DIRECTIONS FOR THIS TASK: Your answer should consist of each line below that contains the string "Notebook".

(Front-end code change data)
----------
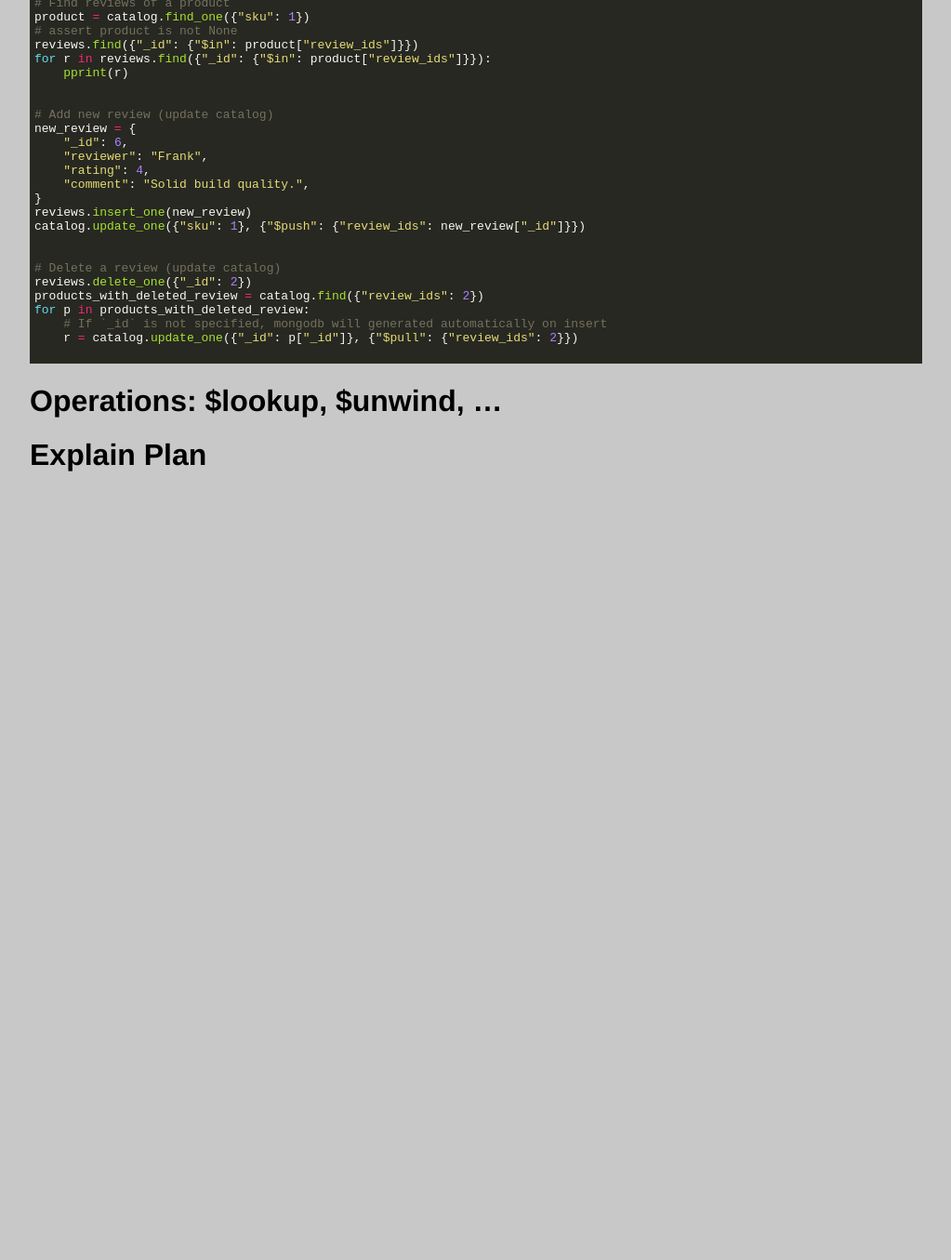
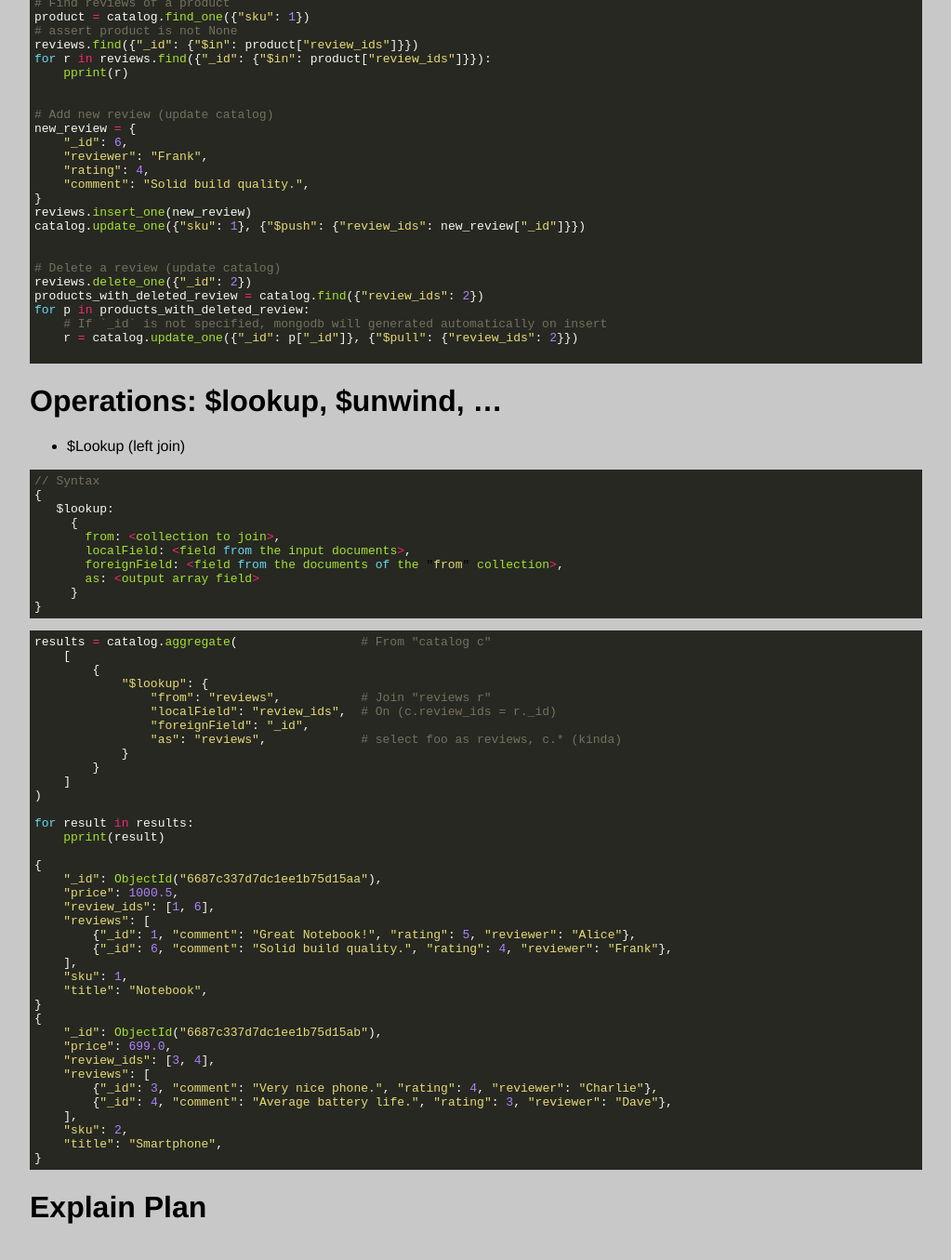
Before and after one commit to CarlosPena00/carlospena00.github.io, a Jekyll site: the page built from _posts/2024-07-04-nosql-mongo-tldr.md, in a window 1280 px wide and 1400 px high, scrolled down 7298 px. Shown: the top 1355 px of the window at 93% size, without its empty margins (128-1151 px from the left). Built offline with Jekyll 4.4.1, drawn with Linux system fonts in a browser that asks for light colours; before the commit the page ends 7928 px from its top, so only the background shows below that.

Commit message:
blog(mongo): Add example of $Lookup command

````diff
--- a/_posts/2024-07-04-nosql-mongo-tldr.md
+++ b/_posts/2024-07-04-nosql-mongo-tldr.md
@@ -491,4 +491,60 @@ for p in products_with_deleted_review:
 
 # Operations: $lookup, $unwind, ...
 
+- $Lookup (left join)
+
+```js
+// Syntax
+{
+   $lookup:
+     {
+       from: <collection to join>,
+       localField: <field from the input documents>,
+       foreignField: <field from the documents of the "from" collection>,
+       as: <output array field>
+     }
+}
+```
+
+```py
+results = catalog.aggregate(                 # From "catalog c"
+    [
+        {
+            "$lookup": {
+                "from": "reviews",           # Join "reviews r"
+                "localField": "review_ids",  # On (c.review_ids = r._id)
+                "foreignField": "_id",
+                "as": "reviews",             # select foo as reviews, c.* (kinda)
+            }
+        }
+    ]
+)
+
+for result in results:
+    pprint(result)
+
+{
+    "_id": ObjectId("6687c337d7dc1ee1b75d15aa"),
+    "price": 1000.5,
+    "review_ids": [1, 6],
+    "reviews": [
+        {"_id": 1, "comment": "Great Notebook!", "rating": 5, "reviewer": "Alice"},
+        {"_id": 6, "comment": "Solid build quality.", "rating": 4, "reviewer": "Frank"},
+    ],
+    "sku": 1,
+    "title": "Notebook",
+}
+{
+    "_id": ObjectId("6687c337d7dc1ee1b75d15ab"),
+    "price": 699.0,
+    "review_ids": [3, 4],
+    "reviews": [
+        {"_id": 3, "comment": "Very nice phone.", "rating": 4, "reviewer": "Charlie"},
+        {"_id": 4, "comment": "Average battery life.", "rating": 3, "reviewer": "Dave"},
+    ],
+    "sku": 2,
+    "title": "Smartphone",
+}
+```
+
 # Explain Plan
````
----------
ANSWER BELOW:
+        {"_id": 1, "comment": "Great Notebook!", "rating": 5, "reviewer": "Alice"},
+    "title": "Notebook",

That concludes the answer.